          I walked between Joey and Dave.  Joey was Dave’s friend and he tagged along everywhere we went. I didn’t mind, the three of us had a lot of fun together.

          “Shorty, when are you going to grow up?” Dave laughed as he patted the top of my head.

          “I may be short, but I’m mighty!” I teased back with a nudge.  Joey entered into the playful antics as we joked around.

          The three of us turned and waited for the “lovebirds’ to catch up.  Their arms were entangled around each other and I felt a twinge of embarrassment as they kissed.

          “Come on you two, or we’ll never get there,” I admonished.

          Slowly they unglued and began strolling until they caught up.  They were always demonstrative in their affection towards each other.  No matter who was around.  Dave and I held hands and when we said goodbye he would peck me on the lips. (Unless Joey was watching.)  But, our friends, bringing up the rear, had a different kind of love.  It bordered on the edge of..."desperate."  They were cemented together as two lone souls adrift from the rest of the world.

          Chuck was tall and husky with dark hair and blue eyes, set over sprinklings of freckles on his cheeks.  He had the appearance of a healthy American lad.  Even my mom had been smitten with him.

          “He’s such a polite young man,” she said when she met him.

          To look at Chuck you would never know he had a problem.  But, there were rumors that if he got into trouble again he would be sent to Springer's reform School.  Just last year, Chuck had run away from home.  He bragged of hitchhiking to California.  He kept us spellbound with his tales.  We could feel the hair on the back of our neck prickle as he told us of one experience.

         According to Chuck, he fought off the advances of a man who picked him up and Chuck demanded to be let out of the car.  The driver pulled over and Chuck exited in a flash.  Chuck was left by the side of the road to thumb another ride.

          Chuck’s mother worked as a carhop at a drive-in restaurant and there was no father in his home.  I often wondered if Chuck’s dad was in California, and perhaps Chuck had hitchhiked there to search for him.  
          My own father, Kenneth, was on the West Coast.  I mused that perhaps all divorced fathers headed for California.  All of this concerning Chuck’s dad, was purely speculation on my part.  Chuck revealed himself within limits, and then he would clam up.  I had the feeling there were many secrets hidden inside of him.  I also noticed he had no close friends.  He hung around with us because of Barbara.

          Barbara and I were best of friends.  She was full of chatter and giggles.  She was a live wire, dishwater blond.  All Barb ever thought of or talked about was Chuck.  She was completely captivated.

          “Our lives will always be inseperatable,” she would dramatize.

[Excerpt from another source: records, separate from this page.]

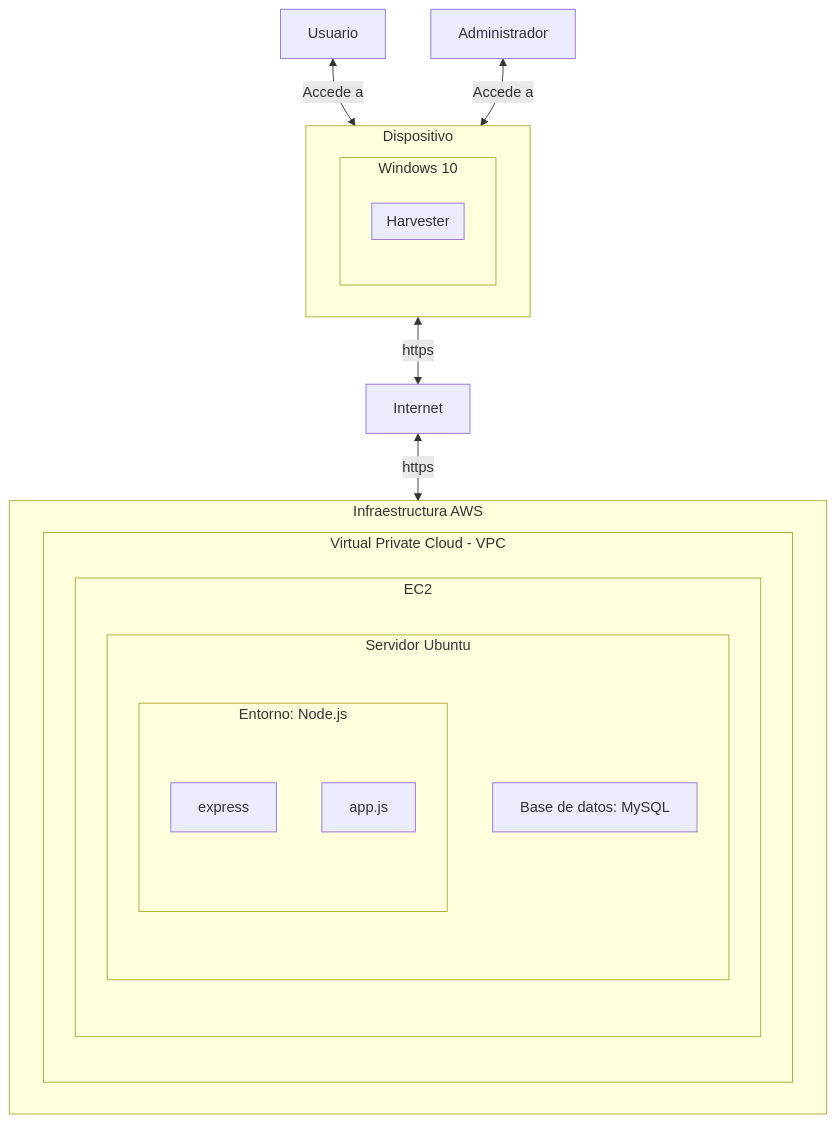
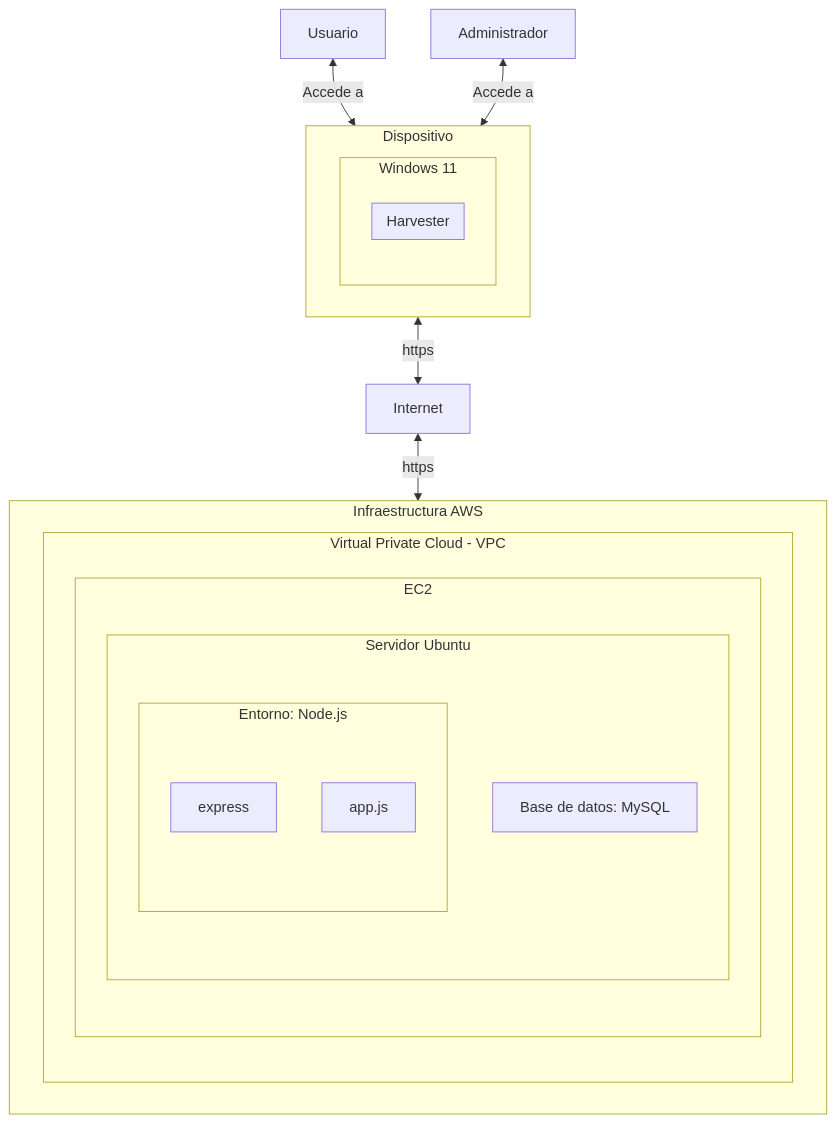
One commit to CodeAnd-Co/Documentacion changed the diagram in documentation/docs/proyectos/tractores/documentacion/arquitectura.md. Above: the diagram before and after it, drawn with Mermaid.

Commit message:
Windows11

````diff
--- a/documentation/docs/proyectos/tractores/documentacion/arquitectura.md
+++ b/documentation/docs/proyectos/tractores/documentacion/arquitectura.md
@@ -134,30 +134,30 @@
 ``` mermaid 
 graph TD
     Usuario <--> |Accede a| Dispositivo
     Administrador <--> |Accede a| Dispositivo
     subgraph Dispositivo
-      subgraph Windows 10
+      subgraph Windows 11
         subgraph Harvester
         end
       end
     end
 
     Dispositivo <--> |https| Internet
 
     subgraph InfraestructuraAWS [Infraestructura AWS]
         subgraph VPC ["Virtual Private Cloud - VPC"]
             subgraph EC2 ["EC2"]
                 subgraph ServidorUbuntu["Servidor Ubuntu"]
                     subgraph Sistema["Entorno: Node.js"]
                        ExpressFramework["express"]
                        APP["app.js"]
                     end
                     MySQL["Base de datos: MySQL"]
                 end
             end
             end
     end
 
     Internet <--> |https| InfraestructuraAWS
     
 ```
````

          Barb’s mother would like to have separated the two.  She was against the relationship and viewed Barb as a willful teenager.  Barb was hardheaded it was true.  She was determined to do what she pleased, despite her mother’s disapproval. 
            Barb’s home was also without a father.  She had confided to me her displeasure and dread of her mother’s approaching marriage. I had spent the night at Barb’s house a number of times and the icy tension  was obvious.  I also noticed, from their standard of living, that there were no apparent financial difficulties.  Barbara lacked for nothing materially but emotionally she clung to Chuck.

          As we neared the shopping area, I remembered Mom’s comment when I told her Chuck had been in trouble.  “All that boy needs is a good home and a family.  Why, that young man could charm anyone.”

          “Yes, Chuck was charming.  He had charmed Barbara, mom and me.  But, was a charmer someone who was real and trustworthy?  We would find out in the months that followed.